May 2, 2019, marks the United States’ Days of Remembrance, the nation’s annual commemoration of the Holocaust. Today the National Air and Space Museum remembers Dezsö Becker, a Hungarian aviator who served in World War I and died in the Buchenwald Concentration Camp in January 1945.
In May 1919, the U.S. Navy sponsored three Curtiss flying boats—the NC-1, NC-3, and NC-4—each with a crew of six, in an attempt to cross the Atlantic Ocean. Lt. Commander Albert C. Read commanded the NC-4, the only aircraft to succeed in its mission. As we prepare to celebrate the 100th anniversary of the NC-4’s historic transatlantic flight, the materials in Read’s collection are available to transcribe in the Smithsonian’s Transcription Center.
In the wake of the Black Sox Scandal, Baseball was looking to restore its integrity with a leader with his feet firmly on the ground. They elected Judge Kenesaw Mountain Landis as the first Commissioner (or “Czar”) of Baseball. A long-serving jurist from Chicago, Landis was known for his decisions against big businesses, such as Standard Oil, and for slipping out to Cubs and White Sox games. But Landis also had his head in the clouds, a true aviation enthusiast!
In 1917, the United States Army Air Service established an aviation engineering section at McCook Field in Dayton, Ohio. In 1927, the Engineering Division, as it was then known, moved to nearby Wilbur Wright Field and there remained as the Air Force Material Division (AFMD) and Air Material Command (AMC). Throughout the years, those stationed at Wright Field celebrated the holidays.
Even though we celebrate the 100th anniversary of Armistice on November 11, 2018, the effects of World War I can be felt to this day.

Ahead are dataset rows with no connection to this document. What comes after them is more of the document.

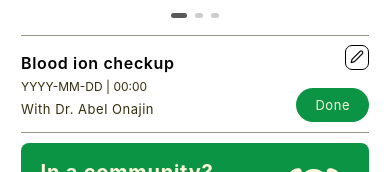
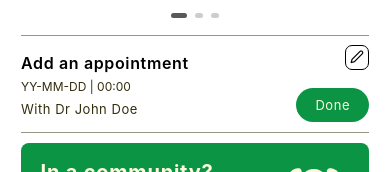
Before and after one commit to ogbechie04/sickle-aid, a React Native app: screen /MainScreen in a window 390 px wide. Shown: the part 315-487 px from the top of the page. Built offline with nearby package versions, Linux system fonts and the light colour scheme.

Commit message:
moved appointment section to own component

```diff
--- /dev/null
+++ b/src/components/AppointmentSection.jsx
@@ -0,0 +1,125 @@
+import React, { useState } from 'react';
+import { View, Text, StyleSheet, TouchableOpacity } from 'react-native';
+import { Feather } from '@expo/vector-icons';
+import ButtonComp from './Button';
+
+function AppointmentSection(props) {
+    const {navigation, route} = props;
+  const {
+    checkupContainer,
+    checkupDateTime,
+    checkupDoctor,
+    iconContainer,
+    buttonTextStyle,
+    buttonSpacing,
+    checkupDoneContainer,
+    yellowButtonText,
+    baseText,
+    bodyText,
+  } = styles;
+
+  const { reminderTitle, reminderDate, reminderTime, reminderDoctor } =
+    route.params || {};
+  console.log(reminderTitle, reminderDate, reminderTime, reminderDoctor);
+
+  const date = new Date(reminderDate);
+  const tempDate = date.toLocaleDateString().split('/');
+  const displayDate = `${tempDate[2]}-${tempDate[0]}-${tempDate[1]}`;
+
+  const time = new Date(reminderTime);
+  const tempTime = time.toLocaleTimeString().split(':');
+  const displayTime = `${tempTime[0]}:${tempTime[1]}`;
+  console.log(tempTime);
+  console.log(displayTime);
+
+  return (
+    <View style={checkupContainer}>
+      {/* ----- checkup information ----- */}
+      <View>
+        <Text style={[baseText, bodyText]}>
+          {reminderTitle ? reminderTitle : 'Add an appointment'}
+        </Text>
+        <Text
+          style={[baseText, checkupDateTime]}
+        >{`${reminderDate ? displayDate : 'YY-MM-DD'} | ${reminderTime ? displayTime : '00:00'}`}</Text>
+        <Text
+          style={[baseText, checkupDoctor]}
+        >{`With Dr ${reminderDoctor ? reminderDoctor : 'John Doe'}`}</Text>
+      </View>
+      {/* ----- checkup edit and done ----- */}
+      <View style={checkupDoneContainer}>
+        <TouchableOpacity
+          style={iconContainer}
+          onPress={() => navigation.navigate('SetReminder')}
+        >
+          <Feather name="edit-2" size={14} color="black" />
+        </TouchableOpacity>
+        <ButtonComp
+          buttonSpacing={buttonSpacing}
+          buttonTextStyle={[baseText, buttonTextStyle, yellowButtonText]}
+          buttonText={'Done'}
+        />
+      </View>
+    </View>
+  );
+}
+
+const styles = StyleSheet.create({
+  //* ----- checkout section ----- */
+  checkupContainer: {
+    flexDirection: 'row',
+    justifyContent: 'space-between',
+    width: '100%',
+    // borderWidth: 5,
+    alignItems: 'center',
+  },
+  checkupDateTime: {
+    fontSize: 12,
+    color: '#332E0E',
+    marginTop: 4,
+  },
+  checkupDoctor: {
+    fontSize: 13,
+    color: '#332E0E',
+    marginTop: 7,
+    letterSpacing: 0.52,
+  },
+  checkupDoneContainer: {
+    justifyContent: 'space-between',
+    gap: 18,
+  },
+  iconContainer: {
+    borderWidth: 1,
+    borderRadius: 7,
+    alignItems: 'center',
+    justifyContent: 'center',
+    padding: 4,
+    alignSelf: 'flex-end',
+  },
+  yellowButtonText: {
+    color: '#FFFADE',
+  },
+  buttonTextStyle: {
+    fontSize: 13,
+    lineHeight: 24,
+    letterSpacing: 0.52,
+    textAlign: 'center',
+  },
+  buttonSpacing: {
+    paddingHorizontal: 19,
+    paddingVertical: 5,
+    backgroundColor: '#0B9444',
+  },
+  baseText: {
+    fontFamily: 'Inter',
+  },
+  bodyText: {
+    color: '#000000',
+    fontSize: 16,
+    fontWeight: 600,
+    lineHeight: 24,
+    letterSpacing: 0.64,
+  },
+});
+
+export default AppointmentSection;
--- a/src/components/SetReminder.jsx
+++ b/src/components/SetReminder.jsx
@@ -1,20 +1,12 @@
 import React, { useState } from 'react';
-import {
-  SafeAreaView,
-  Text,
-  TouchableOpacity,
-  View,
-  StyleSheet,
-  TextInput,
-} from 'react-native';
+import { SafeAreaView, Text, View, StyleSheet, TextInput } from 'react-native';
 import Feather from '@expo/vector-icons/Feather';
 import DateTimePickerModal from 'react-native-modal-datetime-picker';
-import { get } from 'react-native/Libraries/TurboModule/TurboModuleRegistry';
 import ButtonComp from './Button';
 
 /**
  * TODO: Add functionality to SetReminder
- * TODO: Add
+ * TODO: Add validation for form
  */
 
 function SetReminder({ navigation }) {
@@ -34,6 +26,7 @@ function SetReminder({ navigation }) {
   const [title, setTitle] = useState('');
   const [date, setDate] = useState('');
   const [time, setTime] = useState('');
+  const [doctorsName, setDoctorsName] = useState('');
   const [isDatePickerVisible, setDatePickerVisibility] = useState(false);
   const [isTimePickerVisible, setTimePickerVisibility] = useState(false);
 
@@ -42,6 +35,7 @@ function SetReminder({ navigation }) {
       reminderTitle: title,
       reminderDate: date.toISOString(),
       reminderTime: time.toISOString(),
+      reminderDoctor: doctorsName,
     });
   };
 
@@ -154,7 +148,16 @@ function SetReminder({ navigation }) {
               onConfirm={handleTimeConfirm}
               onCancel={hideTimePicker}
               is24Hour={true}
-              minimumDate={new Date()}
+            />
+          </View>
+          {/* ----- DOCTORS NAME ----- */}
+          <View style={inputContainer}>
+            <TextInput
+              style={[input, baseText]}
+              placeholder="Dr, Name"
+              placeholderTextColor={'#332E0E'}
+              value={doctorsName}
+              onChange={(text) => setDoctorsName(text)}
             />
           </View>
         </View>
@@ -177,7 +180,7 @@ const styles = StyleSheet.create({
   container: {
     flex: 1,
     alignItems: 'center',
-    paddingTop: 64.98,
+    paddingTop: 20,
     paddingHorizontal: 24,
     gap: 20,
   },
--- a/src/screens/MainScreen.jsx
+++ b/src/screens/MainScreen.jsx
@@ -11,12 +11,16 @@ import { Feather } from '@expo/vector-icons';
 import ButtonComp from '../components/Button';
 import CommunitySection from '../components/CommunitySection';
 import HelpButton from '../components/HelpButton';
+import AppointmentSection from '../components/AppointmentSection';
 
 /**
  *
  * TODO: Change Gift to users name
  * TODO: Work on functionality for checkup
  * TODO: Clean up date and time code
+ * Todo: Add functionality to help button
+ * TODO: Clear appointment details when Done is clicked
+ * TODO: Add notification bell to top of app
  * ? Why is the second divider darker than the first
  */
 function MainScreen({ navigation, route }) {
@@ -29,19 +33,10 @@ function MainScreen({ navigation, route }) {
     headerContainer,
     carouselContainer,
     divider,
-    checkupContainer,
-    checkupDateTime,
-    checkupDoctor,
-    iconContainer,
-    buttonTextStyle,
-    buttonSpacing,
-    checkupDoneContainer,
-    yellowButtonText,
     helpContainer,
   } = styles;
 
-  const {reminderTitle, reminderDate, reminderTime} = route.params || {};
-  console.log(reminderTitle, reminderDate, reminderTime);
+  const {reminderTitle, reminderDate, reminderTime, reminderDoctor} = route.params || {};
 
   return (
     <SafeAreaView style={wrapper}>
@@ -56,29 +51,7 @@ function MainScreen({ navigation, route }) {
           <HeaderCardCarousel />
         </View>
         <View style={divider}></View>
-        {/* ----- checkup section ----- */}
-        <View style={checkupContainer}>
-          {/* ----- checkup information ----- */}
-          <View>
-            <Text style={[baseText, bodyText]}>Blood ion checkup</Text>
-            <Text style={[baseText, checkupDateTime]}>YYYY-MM-DD | 00:00</Text>
-            <Text style={[baseText, checkupDoctor]}>With Dr. Abel Onajin</Text>
-          </View>
-          {/* ----- checkup edit and done ----- */}
-          <View style={checkupDoneContainer}>
-            <TouchableOpacity
-              style={iconContainer}
-              onPress={() => navigation.navigate('SetReminder')}
-            >
-              <Feather name="edit-2" size={14} color="black" />
-            </TouchableOpacity>
-            <ButtonComp
-              buttonSpacing={buttonSpacing}
-              buttonTextStyle={[baseText, buttonTextStyle, yellowButtonText]}
-              buttonText={'Done'}
-            />
-          </View>
-        </View>
+        <AppointmentSection navigation={navigation} route={{params:{reminderTitle, reminderDate, reminderTime, reminderDoctor}}} />
         <View style={divider}></View>
         <CommunitySection />
         <View style={helpContainer}>
@@ -131,40 +104,7 @@ const styles = StyleSheet.create({
     backgroundColor: '#332e0e80',
     marginVertical: 10,
   },
-  //* ----- checkout section ----- */
-  checkupContainer: {
-    flexDirection: 'row',
-    justifyContent: 'space-between',
-    width: '100%',
-    // borderWidth: 5,
-    alignItems: 'center',
-  },
-  checkupDateTime: {
-    fontSize: 12,
-    color: '#332E0E',
-    marginTop: 4,
-  },
-  checkupDoctor: {
-    fontSize: 13,
-    color: '#332E0E',
-    marginTop: 7,
-    letterSpacing: 0.52,
-  },
-  checkupDoneContainer: {
-    justifyContent: 'space-between',
-    gap: 18,
-  },
-  iconContainer: {
-    borderWidth: 1,
-    borderRadius: 7,
-    alignItems: 'center',
-    justifyContent: 'center',
-    padding: 4,
-    alignSelf: 'flex-end',
-  },
-  yellowButtonText: {
-    color: '#FFFADE',
-  },
+
   buttonTextStyle: {
     fontSize: 13,
     lineHeight: 24,
```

In the Archives, there are still so many stories left to tell. Many of our World War I collections are now digitized (some in their entirety) and you can continue to explore these stories on your own.
On July 14, 1918, Quentin Roosevelt, son of President Theodore Roosevelt, died outside of Chamery, France, his Nieuport 28 shot down by a German pilot. To American aviators and soldiers, the grave of Quentin Roosevelt became a shrine, his death a touchstone for service and sacrifice, appearing in many World War I era scrapbooks and collections held by the National Air and Space Museum Archives.
Letters home from the front reveal the personal side of wars. On Armistice Day, November 11, 1918, marking the end of World War I, many American soliders serving abroad were instructed to write victory letters to their fathers. As we move towards the celebration of the 100th anniversary of Armistice Day, a pair of victory letters from France and Connecticut illustrate a different understanding between home and the front, armistice and peace.